A divided federal appeals court ruled Thursday that Baltimore’s controversial surveillance plane — the Aerial Investigative Research program (AIR) — is constitutional, calling it a tool to help police combat rampant crime without invading the rights and privacy of city residents, the Baltimore Sun reports. The panel pointed to the city’s homicide count — topping 300 each of the past five years — and the police department’s inability to solve cases as a reason to search for alternatives. In a 2-1 ruling, the judges found that police have taken steps to protect the rights of residents. The court said, “It is important at the outset to say all the things the program does not do. It does not search a person’s home, car, personal information or effects. It does not photograph a person’s features. The program has been progressively circumscribed to meet the thoughtful objections of civil libertarians, though not sufficiently in plaintiffs’ view.”

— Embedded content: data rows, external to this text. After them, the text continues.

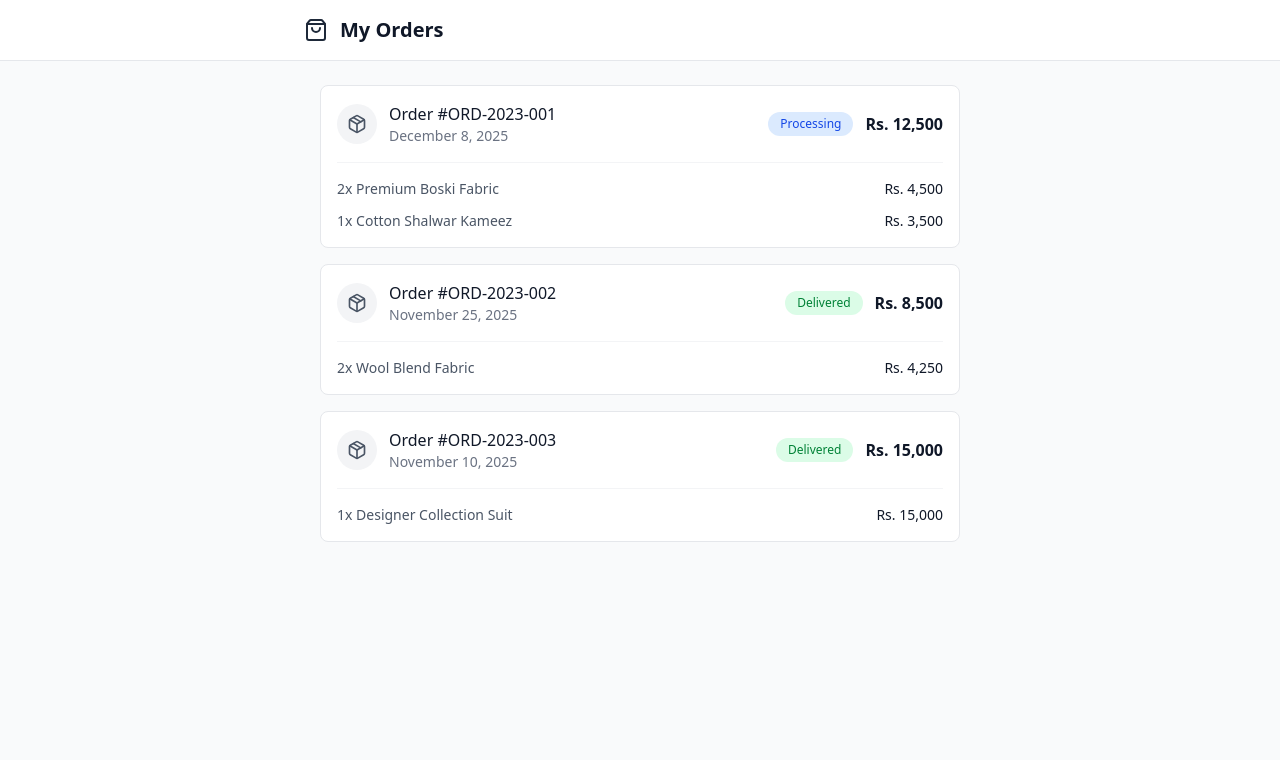
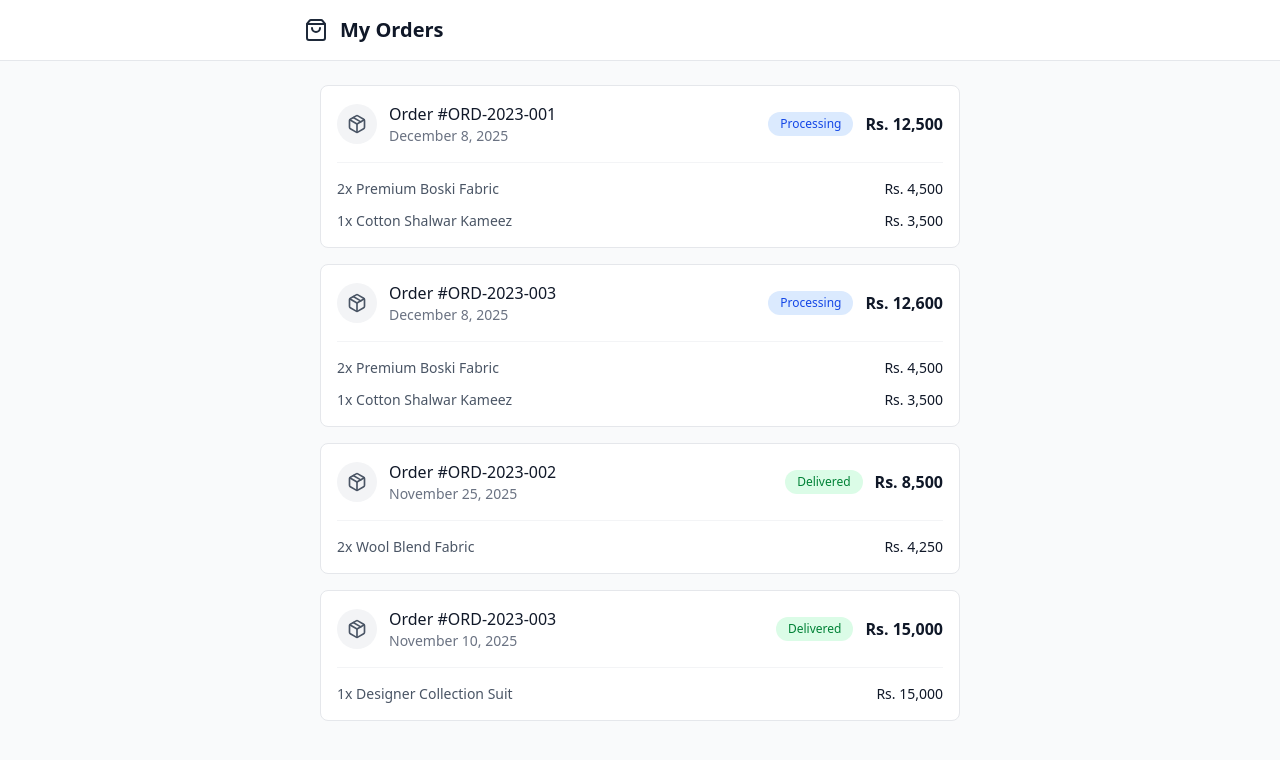
Before and after one commit to rizwanabdullah11/fayyaz-fabrics, a Next.js app: page /orders in a window 1280 px wide. Shown: the top 760 px of the page. Built offline with nearby package versions, Linux system fonts and the light colour scheme.

Commit message:
here I fixed an issued

```diff
--- a/src/app/orders/page.js
+++ b/src/app/orders/page.js
@@ -8,6 +8,16 @@ const mockOrders = [
         date: "December 8, 2025",
         status: "Processing",
         total: 12500,
+        items: [
+            { name: "Premium Boski Fabric", quantity: 2, price: 4500 },
+            { name: "Cotton Shalwar Kameez", quantity: 1, price: 3500 }
+        ]
+    },
+    {
+        id: "ORD-2023-003",
+        date: "December 8, 2025",
+        status: "Processing",
+        total: 12600,
         items: [
             { name: "Premium Boski Fabric", quantity: 2, price: 4500 },
             { name: "Cotton Shalwar Kameez", quantity: 1, price: 3500 }
```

The lawsuit was filed by the American Civil Liberties Uniion for an activist group, Leaders of a Beautiful Struggle. It sought to block the surveillance program, a six-month pilot designed to aid police in solving and preventing crime. The trial run ended last week. The program’s future will be determined after an evaluation of its effectiveness. Texas philanthropists Laura and John Arnold funded three planes and their pilots, as well as grants to study whether the program is having an impact on violent crime. The technology is capable of capturing images of 32 square miles. The plane is constitutional because it is less invasive than street surveillance cameras and the “built-in limitations of the AIR program mean that it only enables the short-term tracking of public movements,” said Judge J. Harvie Wilkinson III. In dissent, Chief Judge Roger Gregory said the surveillance had larger, more disturbing implications.